Finally, those who describe themselves as not being particularly “religious” can fall into the agnostic theist category or any number of other categories that aren’t tied to one religion. They often believe in a higher power, but you won’t usually find them going to church, reading scriptures, or contemplating their decisions under a religious lens. For instance, my friend who was raised in a Muslim family doesn’t observe Ramadan or go to mosque, but she occasionally does pray and doesn’t necessarily deny a belief in a higher power. Another friend of mine believes in God and describes herself as “culturally Jewish”, immersing herself more in Jewish history rather than keeping shomer shabbos or keeping her milk and meat in separate fridges.
I hope I haven’t lost you yet, because now we’ve got to tackle:
The Many Assumptions about Atheists and Agnostics
A year’s worth of trolling on the internet would not suffice for gathering up the numerous assumptions people have about us non-religious folk. Allow me to debunk the big ones.
- “Non-religious people hate religious people”. This one is sadly perpetuated by NRP who go around posting incendiary crap like this:

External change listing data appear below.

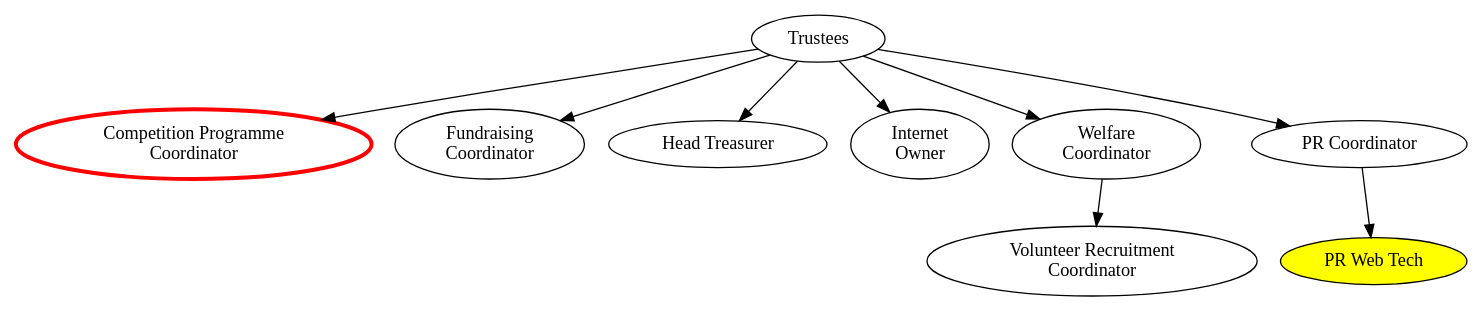
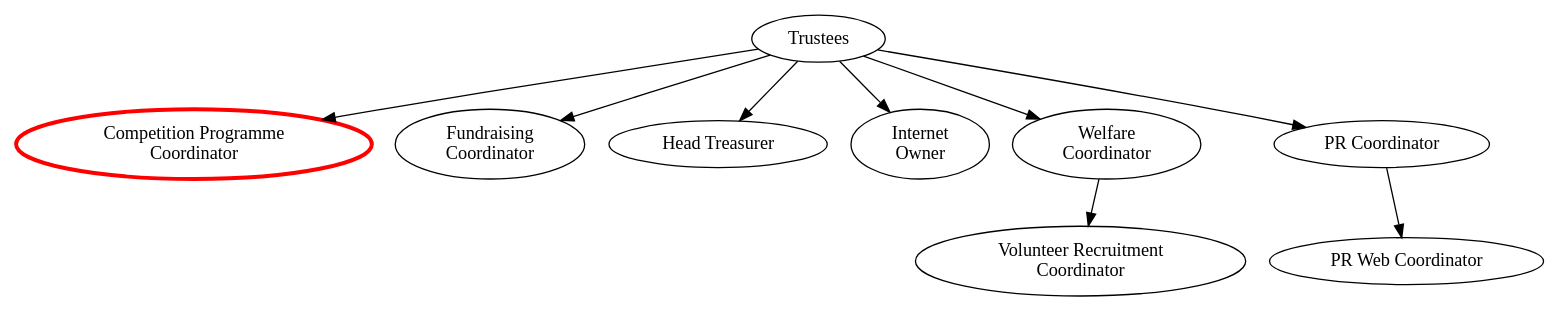
The diagram in org-chart/top.dot (Adimote/legacy-ops-manual), drawn with Graphviz before and after one commit. The commit also changed 1 other file, not shown here.

Commit message:
Rename "PR Web Tech" to "PR Web Coordinator"
And define their role.

```diff
--- a/org-chart/top.dot
+++ b/org-chart/top.dot
@@ -1,28 +1,28 @@
 digraph {
 	####### Node declarations
 	### Highest-level
 	trustees [label="Trustees" email="trustees@studentrobotics.org"];
 	
 	### Second level
 	comp_prog_coord [label="Competition Programme\nCoordinator" color=red penwidth=3 rolesexclude=true]; // Email and tel defined in comp-prog.dot
 	fund_coord [label="Fundraising\nCoordinator" email="fundraising@studentrobotics.org"];
 	head_treasurer [label="Head Treasurer" email="treasurer@studentrobotics.org"];
 	internet_owner [label="Internet\nOwner" email="internet@studentrobotics.org"];
 	welfare_coord [label="Welfare\nCoordinator" email="welfare@studentrobotics.org"];
 	pr_coord [label="PR Coordinator" email="pr@studentrobotics.org"];
 	
 	### Third Level
 	
 	# PR Coordinator Subordinates
-	pr_web_tech [label="PR Web Tech" fillcolor=yellow style=filled contactsexclude=true];
+	pr_web_coord [label="PR Web Coordinator" contactsexclude=true];
 	
 	# Welfare Coordinator Subordinates
 	vol_rec_coord[label="Volunteer Recruitment\nCoordinator" email="volunteer-recruitment@studentrobotics.org"];
 	
 	###### Connections between nodes
 	
 	trustees -> { comp_prog_coord fund_coord head_treasurer pr_coord internet_owner welfare_coord };
 	
-	pr_coord -> { pr_web_tech };
+	pr_coord -> { pr_web_coord };
 	welfare_coord -> { vol_rec_coord };
 }
```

or this (note: you’ll probably have to double-click on the pic to zoom in):
Atheists/agnostics: STOP DOING THIS. You’re not helping our case at all. Do we believe in religion? No. Do we need to openly be complete douchebags about it? Absolutely not. Our goal shouldn’t be to try and make other people non-religious, let alone to completely ridicule those who are. Our goal should be to live our life in peace, and let others live theirs.
Fortunately, most non-religious people do not hate religious people at all. Are there a few non-religious assclowns out there who get a kick out of beating down believers? Yes, more than a few. But there are plenty of us out there, like myself, who not only respect religious people, but actively engage with and love them.
Unless you’re Kim Davis. I can’t say I respect her. She needs to just stop.
- “Non-religious people have no ethics or morals”. Okay, okay, I get it. When murderous villains like Stalin, Pol Pot, and Kim Jong-il are history’s shining examples of atheistic thought, people are bound to think “Maybe these non-religious really are a bunch of douchcanoes, damn.” But conversely, look at people like Osama Bin Laden, the Westboro Bapist Church, or the ultra-orthodox Jewish man who stabbed several people at an Israeli pride festival – not once, but twice. All are or were deeply religious people who have irreparably harmed or killed people in the name of their belief. At the same time, we can each name many more decent folks on each side of the fence. Generalizations sweep everyone in a particular group into one unfortunate, messy dust pile. The fact is, most of us don’t belong anywhere near that pile.
As far as how we, as NRP, develop ethics and morals, we can develop them through a combination of (a) addressing our human needs for harmony and love, (b) observing laws and social mores and (c) gleaning life lessons from the family we are brought up in. Through doing this, I’d say that most of us turn out just as “good” as our religious counterparts, even if our motivations for being ethical and moral are a little different.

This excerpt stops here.